Spring is in the air! While the icy chill of winter may not have given way to blooming blossoms and bright green leaves just yet, the season of new beginnings is around the corner.

You might be getting ready to tidy up your living space or refresh your organizational system at work in celebration of a favorite habit for many: spring cleaning. Similarly, pollinators are buzzing with excitement for their own fresh start. Bees, butterflies and other insects that pollinate some of our favorite crops are eagerly awaiting new food sources (for them, that’s flowers), whose buds will soon unfurl to full-grown plants this spring.

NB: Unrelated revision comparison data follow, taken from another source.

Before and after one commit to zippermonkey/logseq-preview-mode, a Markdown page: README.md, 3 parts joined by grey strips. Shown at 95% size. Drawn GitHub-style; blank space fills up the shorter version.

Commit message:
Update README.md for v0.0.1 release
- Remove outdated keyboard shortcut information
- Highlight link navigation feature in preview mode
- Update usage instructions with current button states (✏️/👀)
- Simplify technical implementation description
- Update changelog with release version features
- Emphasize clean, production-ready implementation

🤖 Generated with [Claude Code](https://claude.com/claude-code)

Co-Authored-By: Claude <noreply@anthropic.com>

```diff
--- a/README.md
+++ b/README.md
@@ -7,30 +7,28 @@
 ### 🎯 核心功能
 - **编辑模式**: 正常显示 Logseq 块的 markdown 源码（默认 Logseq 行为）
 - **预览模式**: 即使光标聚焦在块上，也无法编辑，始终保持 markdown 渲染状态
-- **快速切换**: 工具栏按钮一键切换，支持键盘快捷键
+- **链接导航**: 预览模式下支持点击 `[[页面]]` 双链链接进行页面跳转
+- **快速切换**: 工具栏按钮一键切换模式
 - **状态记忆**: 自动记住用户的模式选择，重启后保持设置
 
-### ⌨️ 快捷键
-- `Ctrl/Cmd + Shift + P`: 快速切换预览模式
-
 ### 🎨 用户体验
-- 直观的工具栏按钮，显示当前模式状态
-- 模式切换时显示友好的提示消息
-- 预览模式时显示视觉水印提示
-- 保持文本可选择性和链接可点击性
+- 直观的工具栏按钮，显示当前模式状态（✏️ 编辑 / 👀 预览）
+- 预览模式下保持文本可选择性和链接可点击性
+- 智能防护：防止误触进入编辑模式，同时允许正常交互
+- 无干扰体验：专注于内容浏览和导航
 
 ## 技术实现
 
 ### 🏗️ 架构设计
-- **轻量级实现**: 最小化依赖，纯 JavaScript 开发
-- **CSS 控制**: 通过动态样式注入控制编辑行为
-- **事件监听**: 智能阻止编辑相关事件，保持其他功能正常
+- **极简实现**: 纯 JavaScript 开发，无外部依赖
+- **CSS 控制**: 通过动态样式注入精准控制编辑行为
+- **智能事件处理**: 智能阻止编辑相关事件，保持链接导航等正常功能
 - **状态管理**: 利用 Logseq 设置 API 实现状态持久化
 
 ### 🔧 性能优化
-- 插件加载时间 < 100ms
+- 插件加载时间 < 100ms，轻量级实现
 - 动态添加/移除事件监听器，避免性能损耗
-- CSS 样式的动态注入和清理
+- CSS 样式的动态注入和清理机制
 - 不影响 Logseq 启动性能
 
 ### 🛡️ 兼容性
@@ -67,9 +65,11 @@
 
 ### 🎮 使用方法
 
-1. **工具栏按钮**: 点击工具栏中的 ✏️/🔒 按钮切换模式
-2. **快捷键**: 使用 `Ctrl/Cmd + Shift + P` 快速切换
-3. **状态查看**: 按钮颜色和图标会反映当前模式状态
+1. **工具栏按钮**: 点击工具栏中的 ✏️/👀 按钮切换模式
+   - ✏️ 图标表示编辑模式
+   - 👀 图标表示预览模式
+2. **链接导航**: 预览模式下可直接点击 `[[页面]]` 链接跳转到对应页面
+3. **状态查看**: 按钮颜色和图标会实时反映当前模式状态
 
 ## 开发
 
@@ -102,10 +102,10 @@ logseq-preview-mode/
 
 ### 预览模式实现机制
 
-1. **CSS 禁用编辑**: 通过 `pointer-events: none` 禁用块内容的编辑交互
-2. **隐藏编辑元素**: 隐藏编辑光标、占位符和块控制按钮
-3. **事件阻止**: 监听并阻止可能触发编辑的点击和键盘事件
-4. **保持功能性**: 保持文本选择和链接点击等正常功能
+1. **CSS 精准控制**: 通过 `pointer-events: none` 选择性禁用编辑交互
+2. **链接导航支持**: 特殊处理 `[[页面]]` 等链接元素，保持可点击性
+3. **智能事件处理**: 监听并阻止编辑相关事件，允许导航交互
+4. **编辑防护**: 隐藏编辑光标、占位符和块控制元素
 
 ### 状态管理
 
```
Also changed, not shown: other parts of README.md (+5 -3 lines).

How can you help pollinators find fresh food? Take up gardening! If you will be planting your own flower patch, why not fill it with colorful plants that will both beautify your landscape and help feed local pollinators? As an added bonus, some are edible for humans, too.

Below are five suggestions for pollinator-attractant plants that would make a great addition to your garden this spring:

Sunflowers

Sunflower


There’s no happier plant than a sunflower! These vibrant yellow flowers are heliotropic, meaning that as they grow, they turn their stalks in the direction of sunlight. In addition to providing a delightful pop of color in your garden, they can also provide sunflower seeds – so both you and the bees have a tasty snack to enjoy.
Lavender

Lavender


This deep purple herb produces such a visually appealing hue that it has its own color named after it. Often used for the extraction of its essential oils, growing your own lavender can provide the basis for a variety of homemade hand creams or other skin and beauty products. It’s also edible and might inspire you to make a batch of lavender honey ice cream on a hot summer day.
Verbena

Verbena


To add a pop of warm color to your garden, consider planting long-blooming verbena plants, which can be blue, white, pink or purple. With their delicately clustered flowers, they are ideal for adding a border to your pollinator patch and are known for attracting butterflies.
Oregano

Oregano


You know this herb from your favorite Italian, Greek or even American-style dishes, and it’s one of pollinators’ favorite foods, too. Whether fresh or dried, this plant can be incorporated into a variety of meals and is particularly credited with enhancing the flavors of tomato-based dishes. Oregano is sure to add a fresh green touch to your garden.
Rosemary

Rosemary


Rosemary is a woody herb that you might smell before you see; it’s recognized for its aromatic needles that produce a strong, mint-like aroma. For this reason, rosemary is also a popular ingredient in aromatherapy and skin care products, and some people like to use it in the kitchen, too. Turns out pollinators also enjoy this stand-out plant! Rosemary will provide visual variation for your garden as the tall, spiky stalks pepper your landscape.

To find a longer list of pollinator-approved plants to add to your garden, along with tips and techniques for establishing your pollinator patch, check out this helpful cheat sheet.

As you celebrate a new season and all the anticipation, excitement and renewal that comes along with it, we hope you also enjoy helping to care for the bees and butterflies that make so much of it possible. As you take in the beauty of spring, don’t forget to share your garden photos using #FeedABee!